Ikigai: The Defining Act of Bold Brand Purpose

Today’s brands feel increasingly pressured to take a stand on everything. To address inequalities. To speak up frequently. To act on societal matters.

Unsurprisingly, these consumer expectations prove challenging to brands. It’s not unreasonable to ask, “is it not enough to provide excellent products and services?”

The reality is that brands cannot speak and act on every social issue that arises, and people don’t want them to. “The Bravery Mandate,” WE’s latest Brands in Motion report, found that 72% of respondents surveyed would rather see brands make long-term investments in one issue or cause rather than switch causes each year.

The demand from the public is clear: People want brave, focused action from brands. That’s why it’s more important than ever for brands to look within and hone a singular bold purpose ?— its ikigai.


Ikigai, a reason for being, is the Japanese concept for finding a sense of purpose. Although often used for individuals, brands can benefit from this esoteric framework to identify and refine their purpose. Ikigai is the intersection of four fundamental questions:

What does the world need for your brand?

What is your brand good at?

What do you love doing?

What can you be paid for?

Brands that carefully consider all these four questions find themselves at a powerful intersection, a defining force for purpose clarity and action. It’s at the heart of bold purpose.



Using ikigai as a guide naturally narrows the scope of perspective, provides absolute focus on what’s important to your community (both internally and externally), and enables a discipline to distraction.

Increased focus enables brands to solve problems in a more targeted way and enable a deeper impact, instead of spreading their resources thin across multiple areas. This laser-like focus also naturally leads to an ability to react quickly to external events when necessary. New Zealand’s ASB Bank, which commits itself to accelerating financial progress for New Zealand’s business community and its citizens, is a great example of this. When small and medium enterprises (SMEs) in the country were severely affected in the early days of the pandemic, the bank pivoted quickly by launching its “Borrow the All Blacks” initiative, “lending” famed players from New Zealand’s leading rugby team to appear in ads for a hundred SMEs. The bank committed close to US$2 million to promote these ads for months afterward. By far, the most impressive aspect was that the entire initiative was rolled out in a matter of weeks after COVID-19 was discovered in the country, highlighting how ASB Bank’s stakeholder-specific focus enabled it to help its intended audience quickly and effectively.



With people’s demands for brands rising to all-time highs this year, leaders searching for their brand’s ikigai may not know where to start. Ikigai is an iterative journey requiring leaders to interrogate their current purpose plans and goals. It demands a rigorous, committed and authentic process.

Defining core values: Core values are the cornerstones of organizational performance, culture and behaviors. They are the very foundations that truly good brands can be built. Selecting the right value is inherent for some, more purposeful for others and necessarily subjective for all.
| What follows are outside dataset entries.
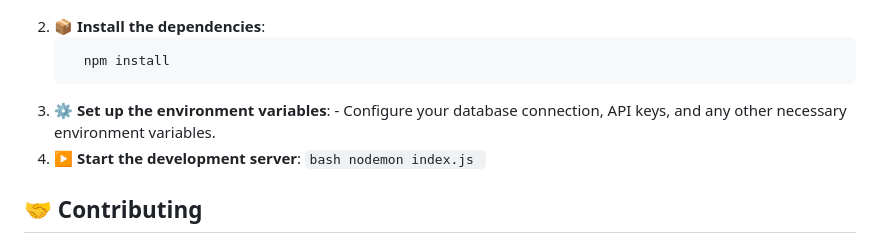
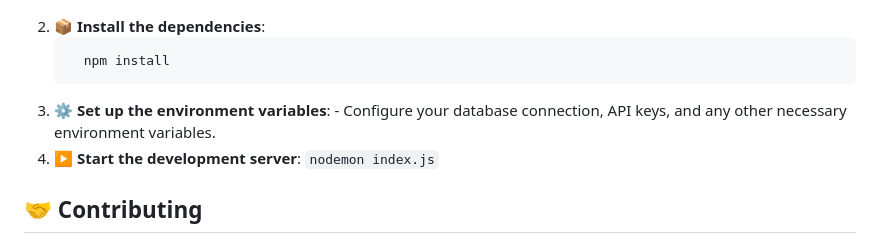
Before and after one commit to sculptorofcode/smp-admin, a Markdown page: README.md, the part around the change. Rendered like a GitHub page.

````diff
--- a/README.md
+++ b/README.md
@@ -60,9 +60,7 @@ The SMP Admin Portal is a comprehensive web application designed to streamline t
 3. **⚙️ Set up the environment variables**:
        - Configure your database connection, API keys, and any other necessary environment variables.
 4. **▶️ Start the development server**:
-       ```bash
-       nodemon index.js
-       ```
+       ``` nodemon index.js ```
 
 
 ## **🤝 Contributing**
````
There is no one-size-fits-all approach, and taking the time to consider the value your organization brings to the world, and the people within it, becomes the navigation for effective decision-making.

Owning your cause: Granted, it’s easier to follow the crowd and be swept away by the trending hashtag. The power of finding the right issues and causes to support is one of discipline; not what you can do but why. To achieve authenticity and true impact, the relevancy to your brand and all its stakeholders, the ability to motivate and activate your audiences, and a commitment to genuine investment are required.

Brands in Motion data shows that audiences expect brands to focus on issues relevant to them. For the past eight years, vacation rental platform Airbnb has funded Airbnb.org, a nonprofit organization dedicated to providing temporary housing for people in times of need, opening doors for refugees, disaster victims and relief workers worldwide. Recently, it offered to house 20,000 Afghan refugees across the world, wholly funded through contributions by Airbnb and donors to its Refugee Fund. This work and impact were only possible because the brand could galvanize its global network of Airbnb hosts who shared its beliefs.

Showing restraint on hot button issues: This is the time to edit ruthlessly, identifying a singular vision and understanding that it’s impossible to be everything for everyone. Setting boundaries is crucial to removing distractions, especially when stakeholders are increasingly expecting stable, long-term investments from brands.

Constant reinvention: Ikigai is not a static state. Leaders need to evaluate their plans and adapt, especially in times of constant disruption. Societal shifts are accelerating, with nearly three out of four respondents of our Brands in Motion report saying brands should reassess their communications and corporate policies in light of social issues at least every six months. Reevaluating should involve check-ins with stakeholders, both internal and external.



As expectations for brands continue to grow, consumers want leaders to engage on injustices and inequalities as they arise. Ikigai can be a guiding beacon to lead brands towards bold actions to right these wrongs. The principles of ikigai help build a strong purpose foundation and is an opportunity for brands to transcend beyond being purposeful for purpose’s sake — it’s a chance to find a reason for being.

December 07, 2021

Rebecca Wilson
Former Executive Vice President, International